raspistill -v -o test.jpg
If all is well, you’ll see an image flash up on your screen for a second or two. The colours will be off – that’s because the night vision camera module uses infrared light (most camera modules filter this layer of the light spectrum out).
Now we know that the camera is connected, it’s time to install the software. The package I went with is called Pi-Timolo (Raspberry Pi Time, Motion, and Low light), by Claude Pageau.
This is quite a hefty download, so run the following command:
curl -L https://raw.github.com/pageauc/pi-timolo/master/source/pi-timolo-install.sh | bash
And put the kettle on while it downloads.
If you stuck around while Pi-Timolo was downloading, you’ll have noticed the names of loads of packages installing. Fortunately for us, Claude has created a menu system to guide the user through configuring it all; we won’t go into this here, other than to say that we keep to the defaults.

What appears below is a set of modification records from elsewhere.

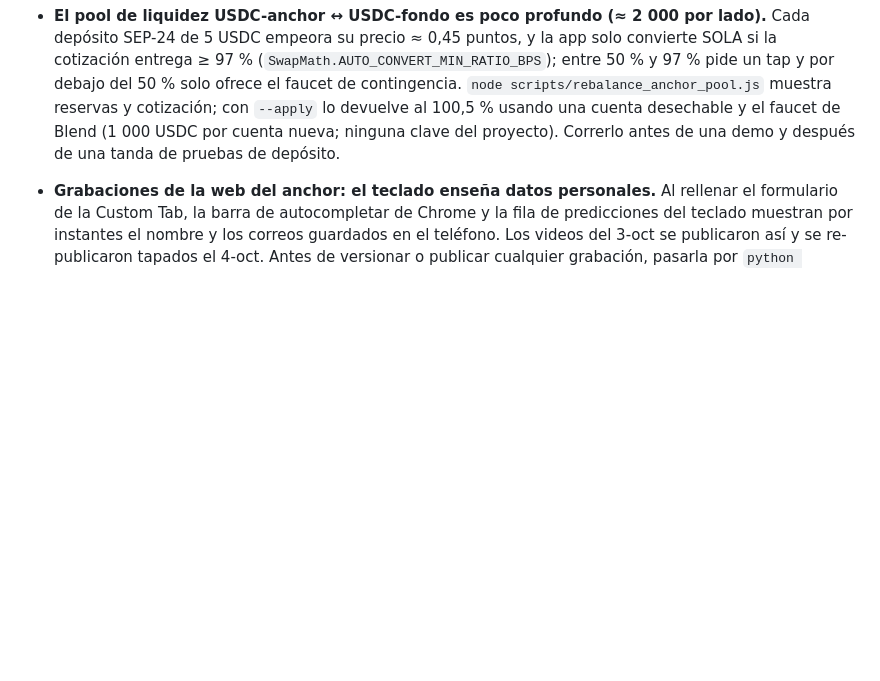
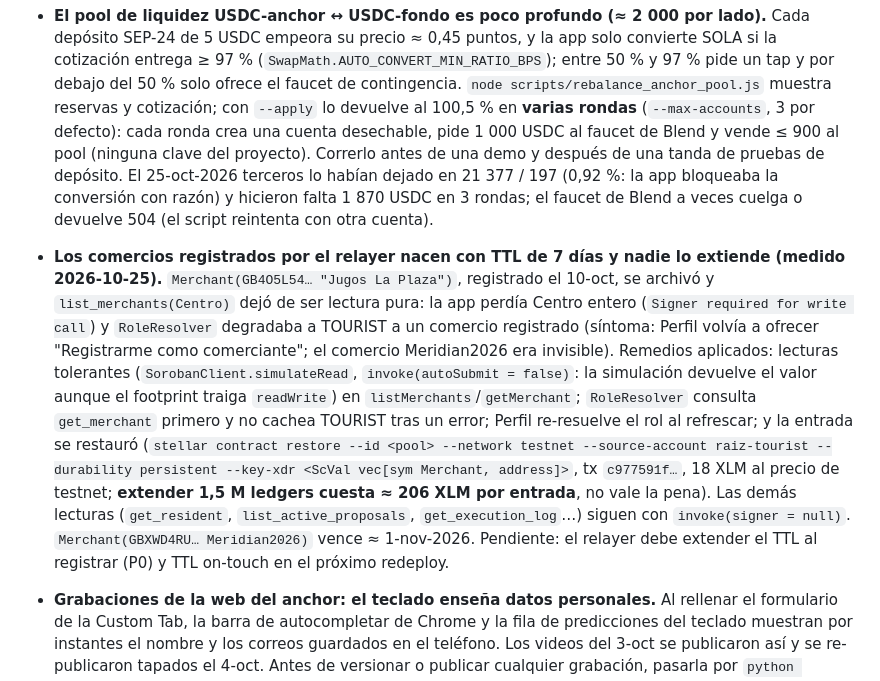
Before and after one commit to JuanWimmin/Protocolo_Raiz, a Markdown page: CLAUDE.md, the part around the change. GitHub-like rendering; blank space fills up the shorter version.

Commit message:
docs(hack): gotchas del pool del anchor en rondas y del TTL de los comercios; notas de B2
Co-Authored-By: Claude Fable 5.1 <noreply@anthropic.com>

```diff
--- a/CLAUDE.md
+++ b/CLAUDE.md
@@ -313,9 +313,27 @@ stellar contract deploy --wasm target/wasm32v1-none/release/pool.wasm --network
   SEP-24 de 5 USDC empeora su precio ≈ 0,45 puntos, y la app solo convierte SOLA si la cotización
   entrega ≥ 97 % (`SwapMath.AUTO_CONVERT_MIN_RATIO_BPS`); entre 50 % y 97 % pide un tap y por debajo
   del 50 % solo ofrece el faucet de contingencia. `node scripts/rebalance_anchor_pool.js` muestra
-  reservas y cotización; con `--apply` lo devuelve al 100,5 % usando una cuenta desechable y el faucet
-  de Blend (1 000 USDC por cuenta nueva; ninguna clave del proyecto). Correrlo antes de una demo y
-  después de una tanda de pruebas de depósito.
+  reservas y cotización; con `--apply` lo devuelve al 100,5 % en **varias rondas** (`--max-accounts`,
+  3 por defecto): cada ronda crea una cuenta desechable, pide 1 000 USDC al faucet de Blend y vende ≤ 900
+  al pool (ninguna clave del proyecto). Correrlo antes de una demo y después de una tanda de pruebas de
+  depósito. El 25-oct-2026 terceros lo habían dejado en 21 377 / 197 (0,92 %: la app bloqueaba la
+  conversión con razón) y hicieron falta 1 870 USDC en 3 rondas; el faucet de Blend a veces cuelga o
+  devuelve 504 (el script reintenta con otra cuenta).
+
+- **Los comercios registrados por el relayer nacen con TTL de 7 días y nadie lo extiende (medido
+  2026-10-25).** `Merchant(GB4O5L54… "Jugos La Plaza")`, registrado el 10-oct, se archivó y
+  `list_merchants(Centro)` dejó de ser lectura pura: la app perdía Centro entero (`Signer required for
+  write call`) y `RoleResolver` degradaba a TOURIST a un comercio registrado (síntoma: Perfil volvía a
+  ofrecer "Registrarme como comerciante"; el comercio Meridian2026 era invisible). Remedios aplicados:
+  lecturas tolerantes (`SorobanClient.simulateRead`, `invoke(autoSubmit = false)`: la simulación devuelve
+  el valor aunque el footprint traiga `readWrite`) en `listMerchants`/`getMerchant`; `RoleResolver` consulta
+  `get_merchant` primero y no cachea TOURIST tras un error; Perfil re-resuelve el rol al refrescar; y la
+  entrada se restauró (`stellar contract restore --id <pool> --network testnet --source-account raiz-tourist
+  --durability persistent --key-xdr <ScVal vec[sym Merchant, address]>`, tx `c977591f…`, 18 XLM al precio
+  de testnet; **extender 1,5 M ledgers cuesta ≈ 206 XLM por entrada**, no vale la pena). Las demás
+  lecturas (`get_resident`, `list_active_proposals`, `get_execution_log`…) siguen con `invoke(signer = null)`.
+  `Merchant(GBXWD4RU… Meridian2026)` vence ≈ 1-nov-2026. Pendiente: el relayer debe extender el TTL al
+  registrar (P0) y TTL on-touch en el próximo redeploy.
 
 - **Grabaciones de la web del anchor: el teclado enseña datos personales.** Al rellenar el formulario
   de la Custom Tab, la barra de autocompletar de Chrome y la fila de predicciones del teclado muestran
```
Also changed, not shown: docs/PLAN_CLAUDE_CODE_HACKMERIDIAN.md (+6 -3 lines).
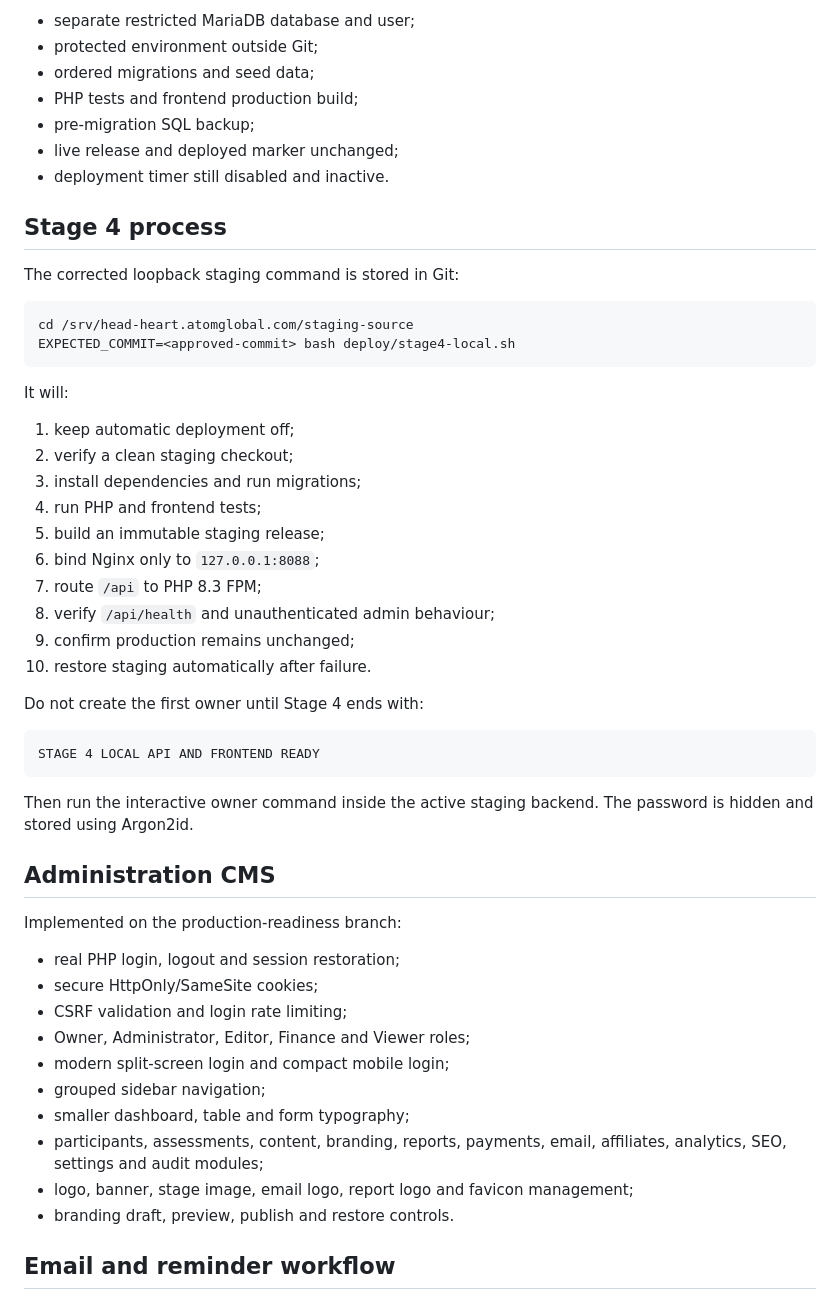
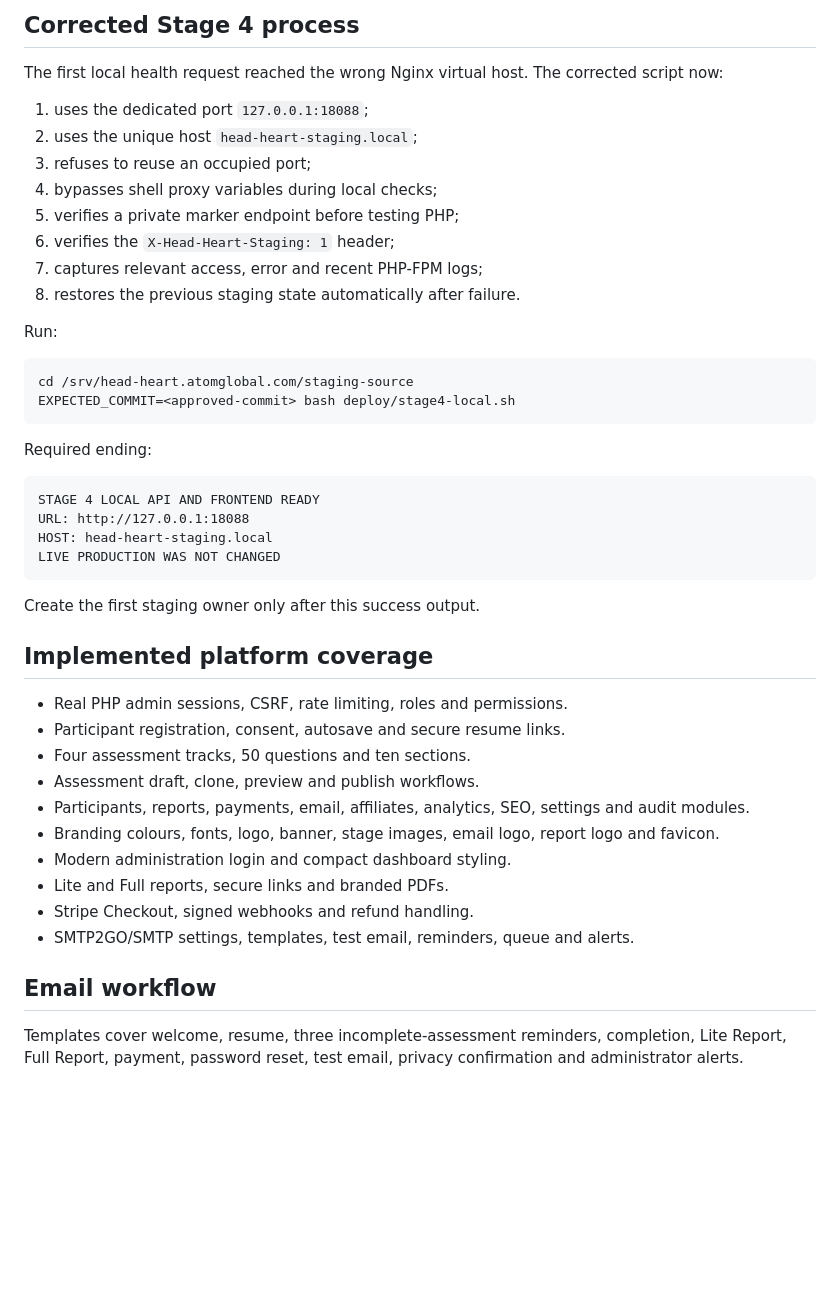
Before and after one commit to amitaxonsg/atomglobal-hhaa-v2, a Markdown page: README.md, the part around one of its changes. Drawn GitHub-style; blank space fills up the shorter version.

Commit message:
Record Stage 4 vhost collision and dedicated loopback fix

````diff
--- a/README.md
+++ b/README.md
@@ -83,56 +65,49 @@ Verified:
 
-- separate restricted MariaDB database and user;
-- protected environment outside Git;
-- ordered migrations and seed data;
-- PHP tests and frontend production build;
-- pre-migration SQL backup;
-- live release and deployed marker unchanged;
-- deployment timer still disabled and inactive.
+## Corrected Stage 4 process
 
-## Stage 4 process
+The first local health request reached the wrong Nginx virtual host. The corrected script now:
 
-The corrected loopback staging command is stored in Git:
+1. uses the dedicated port `127.0.0.1:18088`;
+2. uses the unique host `head-heart-staging.local`;
+3. refuses to reuse an occupied port;
+4. bypasses shell proxy variables during local checks;
+5. verifies a private marker endpoint before testing PHP;
+6. verifies the `X-Head-Heart-Staging: 1` header;
+7. captures relevant access, error and recent PHP-FPM logs;
+8. restores the previous staging state automatically after failure.
+
+Run:
 
 ```bash
 cd /srv/head-heart.atomglobal.com/staging-source
 EXPECTED_COMMIT=<approved-commit> bash deploy/stage4-local.sh
 ```
 
-It will:
-
-1. keep automatic deployment off;
-2. verify a clean staging checkout;
-3. install dependencies and run migrations;
-4. run PHP and frontend tests;
-5. build an immutable staging release;
-6. bind Nginx only to `127.0.0.1:8088`;
-7. route `/api` to PHP 8.3 FPM;
-8. verify `/api/health` and unauthenticated admin behaviour;
-9. confirm production remains unchanged;
-10. restore staging automatically after failure.
-
-Do not create the first owner until Stage 4 ends with:
+Required ending:
 
 ```text
 STAGE 4 LOCAL API AND FRONTEND READY
+URL: http://127.0.0.1:18088
+HOST: head-heart-staging.local
+LIVE PRODUCTION WAS NOT CHANGED
 ```
 
-Then run the interactive owner command inside the active staging backend. The password is hidden and stored using Argon2id.
+Create the first staging owner only after this success output.
 
-## Administration CMS
+## Implemented platform coverage
 
-Implemented on the production-readiness branch:
+- Real PHP admin sessions, CSRF, rate limiting, roles and permissions.
+- Participant registration, consent, autosave and secure resume links.
+- Four assessment tracks, 50 questions and ten sections.
+- Assessment draft, clone, preview and publish workflows.
+- Participants, reports, payments, email, affiliates, analytics, SEO, settings and audit modules.
+- Branding colours, fonts, logo, banner, stage images, email logo, report logo and favicon.
+- Modern administration login and compact dashboard styling.
+- Lite and Full reports, secure links and branded PDFs.
+- Stripe Checkout, signed webhooks and refund handling.
+- SMTP2GO/SMTP settings, templates, test email, reminders, queue and alerts.
 
-- real PHP login, logout and session restoration;
-- secure HttpOnly/SameSite cookies;
-- CSRF validation and login rate limiting;
-- Owner, Administrator, Editor, Finance and Viewer roles;
-- modern split-screen login and compact mobile login;
-- grouped sidebar navigation;
-- smaller dashboard, table and form typography;
-- participants, assessments, content, branding, reports, payments, email, affiliates, analytics, SEO, settings and audit modules;
-- logo, banner, stage image, email logo, report logo and favicon management;
-- branding draft, preview, publish and restore controls.
+## Email workflow
 
-## Email and reminder workflow
+Templates cover welcome, resume, three incomplete-assessment reminders, completion, Lite Report, Full Report, payment, password reset, test email, privacy confirmation and administrator alerts.
 
````
Also changed, not shown: other parts of README.md (+27 -97 lines).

This object is going to live in the back garden, close enough to set up a video stream over the home Wi-Fi network, but far enough away that it’ll need battery power. In hindsight, we should have gone for a USB battery pack – these come ready to plug into whatever device you’re using, and have the benefit of some degree of protection. We opted for a 1200mAh 3.7 V LiPo battery, which comes naked and fragile, and can’t connect directly to the Raspberry Pi Zero W. We added a LiPo SHIM for Raspberry Pi Zero – this requires some soldering, but it comes with a header that you can solder the SHIM to, then slide it on and off the Raspberry Pi Zero W’s headers so you can reuse the board in other projects.
That’s the software and hardware just about sorted – now I just needed to build an enclosure. The classic for an outdoor project is a Tupperware box, with a hole cut out for the camera, but I want this to look nice, so I’ve found some scrap wood and I’m building a bird box-style enclosure. The benefit of this is that it uses a single plank of wood, cut into six pieces: a base, front, back, sides and a roof. The downside is that if your wood has been sitting around warping for a couple of years, it might not fit together snugly.
For the hole that fits the camera module, we found a 20 mm Forstner bit, which is the diameter that most closely matches the widest parts of the camera module, bored out four holes in a line, then cleaned the hole up with a chisel.
What have we learned from this build? First, there’s a reason that Tupperware containers are popular for outdoor projects. They’re waterproof, naturally, but they’re also thin enough that you can poke the camera lens through without interfering with either the light-dependent resistors or the infrared lights on the camera module. We’ve also learned that the 5MP sensor on the night vision camera feels tiny compared with the 12MP of the Raspberry Pi Camera Module 3, so we’re strongly tempted to find some infrared LEDs and make our own camera module.